The inhalation of nicotine dates back an awfully long time. If you want to go right back, probably a full five millennia – yes, that’s right; it probably started 5,000 years ago. But how did we go from the ancient rural communities of South America, where it was a key ingredient of spiritual rituals, right up to the hyper-advanced vaping of the 21st Century? Well, it’s a long road, so let’s take a look back along it – a nicotine-strewn memory lane, if you will…
In the beginning, the word was ‘pipe’ – and, in terms of tobacco inhalation, so it remained for many a century. For, yes, when tobacco was first introduced to Europe in 1560 – indeed, by Spanish explorer Hernández de Boncalo – it was undoubtedly consumed via pipes. Which soon gave rise to a craze, then a fashion and then a widespread, mainstream, globe-trotting wave of inhalation by the middle of the next century. Apparently, though, long before this, pipe-smoking took place via bowls that were carved by hand from stone before being polished and engraved with elaborate patterns. This was eventually replaced by clay pipes, which European explorers like Boncalo and England’s Sir Walter Raleigh observed Native Americans using (then tried out for themselves), before popularising their use in ‘Old Europe’.
Indeed, owing to their easy and cheap production, clay pipes remained en vogue until the 18th Century, when the more durable and less fragile meerschaum, a fine-grained type of stone, was briefly adopted. Like the stone pipes of the ‘New World’, many extant meerschaum pipes feature extravagantly carved designs; they often feature bowls in the shape of a head, for example. After this, the resilient and heat-resident wood that’s briar caught on as a pipe material of choice and, along with plastics of different kinds, remains the go-to material for pipes today.
Cigars and cigarettes
There was always a problem with pipe-smoking, though; the process was fiddly and jeopardised whenever you dropped the pipe, potentially breaking it. The answer was to roll cured tobacco into a cylindrical wrapper, then light one end and simply pop the other in your mouth.
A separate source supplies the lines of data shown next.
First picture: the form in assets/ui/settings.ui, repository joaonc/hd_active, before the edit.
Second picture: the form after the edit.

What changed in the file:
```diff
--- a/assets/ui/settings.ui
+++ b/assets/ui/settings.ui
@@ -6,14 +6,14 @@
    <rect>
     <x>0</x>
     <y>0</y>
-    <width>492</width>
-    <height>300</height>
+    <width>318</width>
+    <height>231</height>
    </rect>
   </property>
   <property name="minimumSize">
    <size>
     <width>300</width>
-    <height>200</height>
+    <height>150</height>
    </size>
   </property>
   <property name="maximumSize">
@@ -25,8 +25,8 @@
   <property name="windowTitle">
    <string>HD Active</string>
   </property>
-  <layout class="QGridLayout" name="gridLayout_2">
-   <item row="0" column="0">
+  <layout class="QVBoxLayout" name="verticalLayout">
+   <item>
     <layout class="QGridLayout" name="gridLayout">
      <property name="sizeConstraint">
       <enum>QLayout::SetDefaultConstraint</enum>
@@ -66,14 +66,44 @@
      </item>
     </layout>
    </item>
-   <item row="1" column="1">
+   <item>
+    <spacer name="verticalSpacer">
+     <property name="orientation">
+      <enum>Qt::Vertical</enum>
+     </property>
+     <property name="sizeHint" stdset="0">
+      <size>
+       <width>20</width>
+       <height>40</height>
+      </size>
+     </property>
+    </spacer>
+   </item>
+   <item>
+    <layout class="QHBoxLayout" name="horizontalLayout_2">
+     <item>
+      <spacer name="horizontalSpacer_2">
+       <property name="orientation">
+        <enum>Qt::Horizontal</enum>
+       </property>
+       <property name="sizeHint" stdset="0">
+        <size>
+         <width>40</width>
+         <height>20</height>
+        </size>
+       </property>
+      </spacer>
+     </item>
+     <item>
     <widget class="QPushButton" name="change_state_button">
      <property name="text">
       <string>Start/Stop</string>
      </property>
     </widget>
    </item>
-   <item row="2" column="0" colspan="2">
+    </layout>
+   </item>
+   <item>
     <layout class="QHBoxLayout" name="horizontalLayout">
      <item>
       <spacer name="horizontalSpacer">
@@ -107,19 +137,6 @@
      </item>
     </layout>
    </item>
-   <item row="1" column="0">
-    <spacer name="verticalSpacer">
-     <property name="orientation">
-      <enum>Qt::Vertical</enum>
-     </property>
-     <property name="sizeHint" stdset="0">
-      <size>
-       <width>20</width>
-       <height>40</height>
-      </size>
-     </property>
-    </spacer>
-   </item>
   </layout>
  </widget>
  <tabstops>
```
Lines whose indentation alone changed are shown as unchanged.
Effectively then, the cigar was born; evolving into what we’d actually recognise as a cigar thanks to the use of high-quality leaf as a wrapper. The trouble with cigars, though, was always that, because each one had to be made individually and, well, quickly burnt up into nothing, they were expensive. Which is obviously still true today. As time went on, the idea behind the cigar was downsized into the cigarette, which eventually in the 1880s enjoyed mass-production in factories across the United States. And within just half a century, the number of European and American adults smoking cigarettes ballooned from 1 percent in 1900 to 50 percent five decades later.
However, the rise and rise of tobacco came to a stuttering and, yes, coughing and spluttering halt in the second half of the 20th Century when it slowly became unavoidable public knowledge that all the hazardous chemicals contained in its tar was so harmful to the body that it could cause issues like heart disease and cancer – and so kill smokers. Bad news. And yet, the addictive quality of nicotine ensured that a proportion of them simply kept on puffing… that is until just inside the 21st Century, Hon Lok, a Chinese pharmacist, tried to create a device that would deliver the necessary hit of nicotine, but without the toxic chemicals of tobacco. Lo and behold, yes; the e-cigarette and, with it, vaping were born.
The e-cig has now been around for a decade-and-a-half and things have heated up in more ways than one – the technology behind the humble e-cig’s been through three generations in that time and the thing’s appearance has changed dramatically with it (for instance, check out the fantastic designs offered by Smok Vape!). Meanwhile, integration of circuitry, temperature control, preservation of batteries and overall performance have all improved too.
So much so, of course, that vaping businesses – like our own – dedicated to vending e-cigs, fluids and everything else that comes with them have popped up and are doing very well, thank you very much. But then, it’s hardly surprising – after all, the latest research suggests that vaping’s 95 percent less harmful to the body than smoking tobacco via cigarettes. Vaping’s here to stay as an inhalation solution, for sure!